To learn more about him and his compelling book, visit his website, www.codenamelitefoot.com.
I had a chance to sit down with Boyd. The man was generous with his time and his many experiences. His story appears Thursday evening online at www.auburn-reporter.com and in print Friday.
We covered several aspects of the war, from weaponry to policies.
Here are some parts of the interview that didn’t make the printed story:
Boyd said the common soldier wasn’t trained or equipped properly for a different kind of war.
“The normal, everyday individual who was sent into Vietnam was not trained to be there,” Boyd said. “It was an on-the-job, live-or-die situation, and a lot of these kids died because they were ‘Vietnam stupid.’ … What I saw in the faces of these kids … I mean, I was a kid myself … we were all full of ourselves. We were told that we were the best. We were told we could get the job done. We worked to that end. What I found in Vietnam … is that kids were sent in with no understanding.
“A lot of them didn’t have a good education. A lot of them joined the military just because they needed some kind of structure in their life,” Boyd said. “But when they got to Vietnam, they stepped into a meat grinder. They literally did. They were fighting an enemy who had years of training to fight in their own country. … These high school kids had no real jungle combat training.”
The military equipped the U.S. soldier with the wrong weaponry. The M16 was a bad choice, he said.
“The M16 (rifle), in particle, got so many people killed because the first weapons taking into the country didn’t function right,” Boyd insisted. “Our guys were told they didn’t need to clean them … they were self-cleaning … and they jammed. And sometimes half the guys who went on patrol came back dead because their weapons jammed.
“The Vietcong were winning because they had superior weaponry … the AK, which is a helluva weapon. Even today, it’s listed as one of the top weapons of all-time.”
Boyd had high marks for the Marine.
“I never saw a Marine I couldn’t be proud of. They were good men.”
On his actions as a sniper:
“I reacted the right way. I think that’s about all I can say about that. I reacted the way I was brought up to react, told to react. And I have tried to live my life that way.”

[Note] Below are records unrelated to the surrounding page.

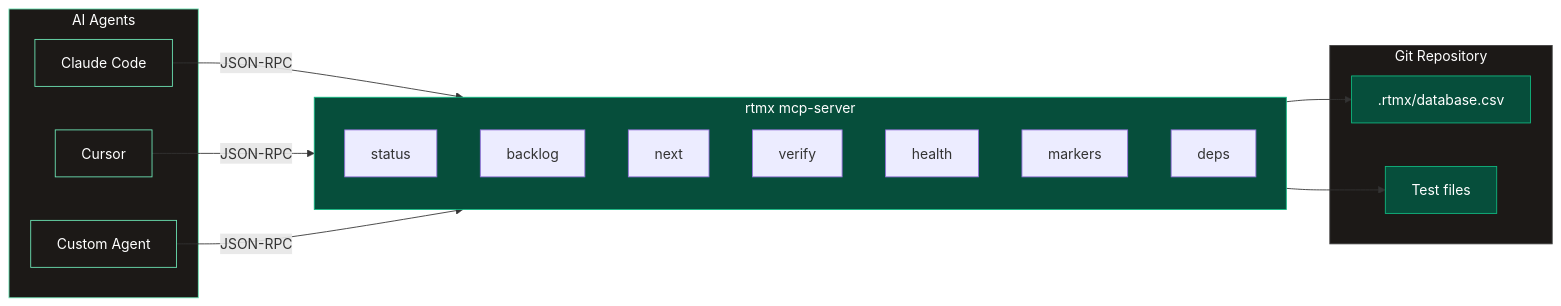
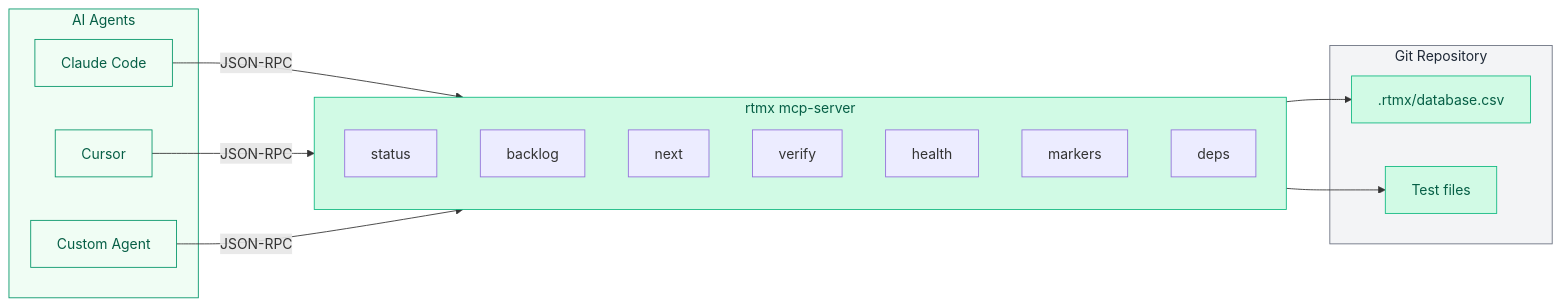
Before and after one commit to rtmx-ai/rtmx: the third of 3 diagrams in README.md, drawn with Mermaid. The commit also changed other lines of this file and 3 other files, not shown here.

First line of the commit message:
fix: update Mermaid diagrams for light-mode contrast on GitHub

````diff
--- a/README.md
+++ b/README.md
@@ -97,38 +97,38 @@
 ```mermaid
 flowchart LR
     subgraph agents["AI Agents"]
         A1["Claude Code"]
         A2["Cursor"]
         A3["Custom Agent"]
     end
 
     subgraph mcp["rtmx mcp-server"]
         T1["status"]
         T2["backlog"]
         T3["next"]
         T4["verify"]
         T5["health"]
         T6["markers"]
         T7["deps"]
     end
 
     subgraph repo["Git Repository"]
         DB[".rtmx/database.csv"]
         Tests["Test files"]
     end
 
     A1 -- "JSON-RPC" --> mcp
     A2 -- "JSON-RPC" --> mcp
     A3 -- "JSON-RPC" --> mcp
     mcp --> DB
     mcp --> Tests
 
-    style agents fill:#1c1917,stroke:#6ee7b7,color:#fff
-    style mcp fill:#064e3b,stroke:#10b981,color:#fff
-    style repo fill:#1c1917,stroke:#404040,color:#fff
-    style A1 fill:#1c1917,stroke:#6ee7b7,color:#fff
-    style A2 fill:#1c1917,stroke:#6ee7b7,color:#fff
-    style A3 fill:#1c1917,stroke:#6ee7b7,color:#fff
-    style DB fill:#064e3b,stroke:#10b981,color:#fff
-    style Tests fill:#064e3b,stroke:#10b981,color:#fff
+    style agents fill:#f0fdf4,stroke:#059669,color:#065f46
+    style mcp fill:#d1fae5,stroke:#10b981,color:#065f46
+    style repo fill:#f3f4f6,stroke:#6b7280,color:#1f2937
+    style A1 fill:#f0fdf4,stroke:#059669,color:#065f46
+    style A2 fill:#f0fdf4,stroke:#059669,color:#065f46
+    style A3 fill:#f0fdf4,stroke:#059669,color:#065f46
+    style DB fill:#d1fae5,stroke:#10b981,color:#065f46
+    style Tests fill:#d1fae5,stroke:#10b981,color:#065f46
 ```
````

Was the war win-able?
“No. … We never made any headway in that country, and I never ran out of targets.”